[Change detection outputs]
Start of Block

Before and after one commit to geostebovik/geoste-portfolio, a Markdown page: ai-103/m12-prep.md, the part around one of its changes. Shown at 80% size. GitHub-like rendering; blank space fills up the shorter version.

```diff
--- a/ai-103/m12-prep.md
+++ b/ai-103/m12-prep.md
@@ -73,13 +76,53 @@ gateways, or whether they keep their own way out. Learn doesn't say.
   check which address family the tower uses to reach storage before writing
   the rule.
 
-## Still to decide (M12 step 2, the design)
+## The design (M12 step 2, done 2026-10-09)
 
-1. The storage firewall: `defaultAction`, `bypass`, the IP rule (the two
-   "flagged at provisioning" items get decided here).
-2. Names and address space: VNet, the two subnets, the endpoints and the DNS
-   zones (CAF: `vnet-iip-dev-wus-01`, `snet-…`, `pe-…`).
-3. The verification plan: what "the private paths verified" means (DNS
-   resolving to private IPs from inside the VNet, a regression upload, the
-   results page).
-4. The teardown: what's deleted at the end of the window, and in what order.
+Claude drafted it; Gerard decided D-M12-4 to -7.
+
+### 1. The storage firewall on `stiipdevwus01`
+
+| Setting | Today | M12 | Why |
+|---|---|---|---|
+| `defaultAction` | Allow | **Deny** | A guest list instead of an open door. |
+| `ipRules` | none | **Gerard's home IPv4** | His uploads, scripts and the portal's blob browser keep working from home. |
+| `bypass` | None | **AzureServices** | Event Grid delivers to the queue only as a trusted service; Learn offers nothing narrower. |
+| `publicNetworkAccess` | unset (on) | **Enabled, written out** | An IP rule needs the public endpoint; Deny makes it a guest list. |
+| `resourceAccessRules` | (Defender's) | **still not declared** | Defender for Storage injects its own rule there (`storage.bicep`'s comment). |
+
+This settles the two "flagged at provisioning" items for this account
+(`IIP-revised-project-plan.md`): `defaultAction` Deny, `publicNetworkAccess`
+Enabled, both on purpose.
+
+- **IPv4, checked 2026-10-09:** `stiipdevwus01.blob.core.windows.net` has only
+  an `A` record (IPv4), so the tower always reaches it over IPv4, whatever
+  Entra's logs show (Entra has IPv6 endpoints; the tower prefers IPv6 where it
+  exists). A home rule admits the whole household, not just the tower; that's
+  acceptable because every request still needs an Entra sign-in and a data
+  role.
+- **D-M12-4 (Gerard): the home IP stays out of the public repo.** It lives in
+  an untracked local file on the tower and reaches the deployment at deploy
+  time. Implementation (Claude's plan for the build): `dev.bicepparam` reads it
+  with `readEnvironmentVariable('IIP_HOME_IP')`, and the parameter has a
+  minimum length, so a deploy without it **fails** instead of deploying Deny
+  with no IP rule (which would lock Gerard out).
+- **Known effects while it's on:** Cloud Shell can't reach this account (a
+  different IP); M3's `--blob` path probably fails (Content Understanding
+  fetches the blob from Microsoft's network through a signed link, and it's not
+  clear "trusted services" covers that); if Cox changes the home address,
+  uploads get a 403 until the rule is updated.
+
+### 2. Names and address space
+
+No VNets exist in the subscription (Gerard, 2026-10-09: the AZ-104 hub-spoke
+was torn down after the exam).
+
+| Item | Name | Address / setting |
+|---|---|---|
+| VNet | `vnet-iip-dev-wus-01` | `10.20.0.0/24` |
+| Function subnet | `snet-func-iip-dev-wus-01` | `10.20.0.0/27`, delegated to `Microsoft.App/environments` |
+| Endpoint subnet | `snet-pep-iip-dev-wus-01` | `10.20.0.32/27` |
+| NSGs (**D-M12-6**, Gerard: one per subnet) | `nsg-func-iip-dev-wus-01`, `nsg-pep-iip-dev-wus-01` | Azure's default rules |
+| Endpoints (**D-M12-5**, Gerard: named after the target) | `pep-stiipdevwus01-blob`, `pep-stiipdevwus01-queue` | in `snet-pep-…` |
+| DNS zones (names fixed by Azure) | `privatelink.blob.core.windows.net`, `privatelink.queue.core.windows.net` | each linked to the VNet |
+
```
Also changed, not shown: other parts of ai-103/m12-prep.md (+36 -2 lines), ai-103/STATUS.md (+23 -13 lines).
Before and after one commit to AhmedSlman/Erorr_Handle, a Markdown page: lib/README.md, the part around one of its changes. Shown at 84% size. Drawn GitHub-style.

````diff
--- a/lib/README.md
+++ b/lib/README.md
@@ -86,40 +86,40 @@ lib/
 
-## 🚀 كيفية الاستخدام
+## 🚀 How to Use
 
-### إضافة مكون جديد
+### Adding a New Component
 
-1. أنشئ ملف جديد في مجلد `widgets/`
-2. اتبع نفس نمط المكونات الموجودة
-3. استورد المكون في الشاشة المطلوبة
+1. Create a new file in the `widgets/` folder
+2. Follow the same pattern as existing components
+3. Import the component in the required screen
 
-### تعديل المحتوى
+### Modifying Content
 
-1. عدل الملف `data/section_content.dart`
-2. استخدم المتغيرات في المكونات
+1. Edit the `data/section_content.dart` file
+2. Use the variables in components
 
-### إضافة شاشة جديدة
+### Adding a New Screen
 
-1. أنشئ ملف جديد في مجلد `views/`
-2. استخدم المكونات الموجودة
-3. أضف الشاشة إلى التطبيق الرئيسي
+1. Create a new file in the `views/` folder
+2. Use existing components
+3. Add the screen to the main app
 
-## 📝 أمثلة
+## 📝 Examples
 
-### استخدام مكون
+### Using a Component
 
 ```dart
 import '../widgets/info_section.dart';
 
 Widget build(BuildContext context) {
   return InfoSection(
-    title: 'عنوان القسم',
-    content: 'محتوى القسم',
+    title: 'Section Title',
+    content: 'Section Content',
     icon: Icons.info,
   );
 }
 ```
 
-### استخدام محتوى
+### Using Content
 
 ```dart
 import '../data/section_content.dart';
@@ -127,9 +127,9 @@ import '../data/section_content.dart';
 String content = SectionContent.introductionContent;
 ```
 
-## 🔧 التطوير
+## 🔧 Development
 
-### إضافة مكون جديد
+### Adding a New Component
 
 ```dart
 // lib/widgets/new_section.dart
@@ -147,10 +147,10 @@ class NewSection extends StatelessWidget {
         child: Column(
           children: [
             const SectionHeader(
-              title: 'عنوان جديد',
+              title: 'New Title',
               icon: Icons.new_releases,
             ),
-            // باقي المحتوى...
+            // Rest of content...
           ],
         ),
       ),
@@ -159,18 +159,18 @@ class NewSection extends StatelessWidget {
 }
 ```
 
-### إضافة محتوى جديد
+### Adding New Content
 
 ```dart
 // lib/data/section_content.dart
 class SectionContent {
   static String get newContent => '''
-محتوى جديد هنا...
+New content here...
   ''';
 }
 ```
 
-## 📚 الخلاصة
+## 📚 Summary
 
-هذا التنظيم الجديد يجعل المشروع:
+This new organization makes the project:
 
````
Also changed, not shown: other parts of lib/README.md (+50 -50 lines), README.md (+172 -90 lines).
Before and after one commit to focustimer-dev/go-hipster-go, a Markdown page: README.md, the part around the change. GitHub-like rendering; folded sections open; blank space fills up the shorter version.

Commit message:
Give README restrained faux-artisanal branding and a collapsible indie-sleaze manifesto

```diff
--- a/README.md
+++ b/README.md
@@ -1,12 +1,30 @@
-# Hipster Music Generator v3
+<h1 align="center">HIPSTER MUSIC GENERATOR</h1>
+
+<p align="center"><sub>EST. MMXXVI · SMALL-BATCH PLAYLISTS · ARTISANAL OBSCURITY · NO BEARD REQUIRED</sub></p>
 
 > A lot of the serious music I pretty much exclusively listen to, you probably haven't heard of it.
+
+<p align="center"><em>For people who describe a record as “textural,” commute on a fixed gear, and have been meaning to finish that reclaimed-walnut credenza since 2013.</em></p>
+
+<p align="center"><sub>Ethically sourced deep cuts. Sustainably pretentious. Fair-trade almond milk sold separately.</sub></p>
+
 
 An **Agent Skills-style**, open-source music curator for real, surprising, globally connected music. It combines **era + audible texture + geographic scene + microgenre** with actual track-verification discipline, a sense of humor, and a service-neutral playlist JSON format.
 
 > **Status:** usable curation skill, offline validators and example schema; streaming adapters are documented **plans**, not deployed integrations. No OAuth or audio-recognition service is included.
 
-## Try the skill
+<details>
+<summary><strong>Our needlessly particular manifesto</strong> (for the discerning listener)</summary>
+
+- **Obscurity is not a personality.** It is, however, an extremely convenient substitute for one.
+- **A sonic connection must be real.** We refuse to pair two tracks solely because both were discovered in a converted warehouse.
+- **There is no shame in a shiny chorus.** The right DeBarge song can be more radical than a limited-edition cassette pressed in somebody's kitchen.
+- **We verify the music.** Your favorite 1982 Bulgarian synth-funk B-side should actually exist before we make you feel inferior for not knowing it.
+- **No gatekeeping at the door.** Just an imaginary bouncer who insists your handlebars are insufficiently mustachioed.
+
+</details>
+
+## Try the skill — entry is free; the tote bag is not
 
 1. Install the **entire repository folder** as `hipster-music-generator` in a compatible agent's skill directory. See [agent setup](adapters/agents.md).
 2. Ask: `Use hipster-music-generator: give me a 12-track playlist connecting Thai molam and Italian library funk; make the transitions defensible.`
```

End of Block

- **ASSIGNMENT**
Only the lines above that include the word "data" belong in the answer; copy each one.

- **WRITTEN ANSWER**
+  acceptable because every request still needs an Entra sign-in and a data
-1. عدل الملف `data/section_content.dart`
+1. Edit the `data/section_content.dart` file
 import '../data/section_content.dart';
@@ -127,9 +127,9 @@ import '../data/section_content.dart';
 // lib/data/section_content.dart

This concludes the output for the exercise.